The Long Hua Temple or the Lon Wa Buddhist Temple is a must-visit place when you’re in the city of Davao. It is a worthwhile experience if you were always interested and curious about the teachings of this ancient religion or if you want to simply marvel at the temple’s interiors and architecture.
It has been known that Filipino societies have already been practicing Buddhism as proven by the claim of archaeologists back in the 7th Century. Buddhism in the Philippines is mainly Vajrayana in character and has gained its own foothold in the country. But with the Spanish colonization, the practice of other religions was overshadowed by the widespread practice of the Catholic faith. The number of people practicing Buddhism nowadays only accounts for three percent of the population. However, Buddhism has had significant influences in other major regions in the country, including some of the regions of Davao.
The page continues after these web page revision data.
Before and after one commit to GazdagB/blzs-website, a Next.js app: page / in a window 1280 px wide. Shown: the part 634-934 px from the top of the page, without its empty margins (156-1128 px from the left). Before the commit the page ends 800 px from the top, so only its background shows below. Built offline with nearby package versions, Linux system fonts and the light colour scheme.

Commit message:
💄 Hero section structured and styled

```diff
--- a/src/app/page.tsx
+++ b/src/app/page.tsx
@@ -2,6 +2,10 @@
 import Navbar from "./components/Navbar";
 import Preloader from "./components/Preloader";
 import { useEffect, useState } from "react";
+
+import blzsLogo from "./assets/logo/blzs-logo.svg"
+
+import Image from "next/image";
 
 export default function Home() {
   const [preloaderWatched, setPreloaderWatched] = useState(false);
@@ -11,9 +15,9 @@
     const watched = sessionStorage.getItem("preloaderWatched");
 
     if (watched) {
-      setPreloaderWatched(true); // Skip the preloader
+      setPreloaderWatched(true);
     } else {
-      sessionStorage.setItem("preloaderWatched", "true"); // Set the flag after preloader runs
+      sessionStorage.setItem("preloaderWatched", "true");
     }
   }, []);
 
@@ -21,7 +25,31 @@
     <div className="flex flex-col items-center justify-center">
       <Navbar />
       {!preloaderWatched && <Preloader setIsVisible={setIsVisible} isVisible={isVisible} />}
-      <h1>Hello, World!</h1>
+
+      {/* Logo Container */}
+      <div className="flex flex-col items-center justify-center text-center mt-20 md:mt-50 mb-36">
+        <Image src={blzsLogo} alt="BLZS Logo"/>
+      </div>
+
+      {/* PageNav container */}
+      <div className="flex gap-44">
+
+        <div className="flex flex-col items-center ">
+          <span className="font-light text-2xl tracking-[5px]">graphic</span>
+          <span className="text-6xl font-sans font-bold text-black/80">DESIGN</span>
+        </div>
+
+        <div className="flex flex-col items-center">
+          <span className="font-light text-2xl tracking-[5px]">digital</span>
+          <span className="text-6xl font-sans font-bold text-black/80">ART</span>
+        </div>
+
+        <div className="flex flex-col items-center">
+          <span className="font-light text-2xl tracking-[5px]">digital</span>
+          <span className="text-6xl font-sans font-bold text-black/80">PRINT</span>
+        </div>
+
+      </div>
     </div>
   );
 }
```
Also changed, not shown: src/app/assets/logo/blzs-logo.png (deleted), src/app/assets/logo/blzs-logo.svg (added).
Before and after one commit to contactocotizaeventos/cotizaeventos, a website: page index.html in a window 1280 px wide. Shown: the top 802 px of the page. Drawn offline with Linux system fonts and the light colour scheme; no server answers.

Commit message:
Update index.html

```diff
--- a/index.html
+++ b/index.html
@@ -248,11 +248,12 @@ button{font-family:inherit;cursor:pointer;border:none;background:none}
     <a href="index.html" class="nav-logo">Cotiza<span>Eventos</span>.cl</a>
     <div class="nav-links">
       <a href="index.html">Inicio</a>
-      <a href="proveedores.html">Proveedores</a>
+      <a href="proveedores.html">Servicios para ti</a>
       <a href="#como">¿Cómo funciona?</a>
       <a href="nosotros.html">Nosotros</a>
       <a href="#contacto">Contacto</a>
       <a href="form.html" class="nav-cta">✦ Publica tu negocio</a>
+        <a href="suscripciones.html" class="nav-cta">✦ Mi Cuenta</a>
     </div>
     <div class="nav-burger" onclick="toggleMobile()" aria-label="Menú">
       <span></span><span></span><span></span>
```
One of the significant figures of Buddhism in Davao City is the Long Hua Temple, which looks similar to most temples in dominantly Buddhist countries. The moment you enter the grounds of the temple, you are immediately greeted with a smiling Buddha in concrete calmly waiting as he invites visitors to enter. There are lion statues near the stairs to guard the temple from evil spirits. The temple’s exteriors are designed simply, with its white and gray walls topped by a green roof that maintains its alluring and peaceful aura for those who visit it. Imagine candles lit up and lined on the wall of the temple: decorations are spare with bamboo trees surrounding the place. The temple is simple and serene, a meditation in its own right.
The temple walls are surrounded by Italian marble slabs that pose a great contrast to the otherwise simple décor. Walking toward the end of a long hall with high ceilings and well-polished floors, a huge and magnificent Buddha replica can be seen at the end. A thousand-armed Kuan Yin, which is a gold statue, is one of the most prominent displays in the temple. The life of Buddha can also be seen intricately carved in wood surrounded by lily ponds filed with carp. Monks and nuns live in the Long Hua Temple grounds and can be seen roaming around. Don’t be frightened when you see one. Simply greet them with a bowing gesture as they will greet you as well. You may also catch Chinese students in their monk suits practicing prayer and songs for the Buddha.
The temple can easily be reached by taking a cab to Cabaguio Avenue, which is an extension of Leon Garcia Street. You can also ride a jeepney that is headed towards “Sasa” or “Cabaguio”. Ask the driver to drop you off the temple. Locals often regard the temple as the Philippine Acadamy of Sakya, a Buddhist religion movement instead of the Temple of Long Hua. Unlike other temples, visitors can take pictures inside the temple and admission is free. Donations are much appreciated, though.
It is a fascinating yet strange fact that such a large Buddhist temple like Long Hua Temple exists in Davao, despite the predominant Muslim community. Nevertheless, this only proves how diverse and modern the city of Davao has become.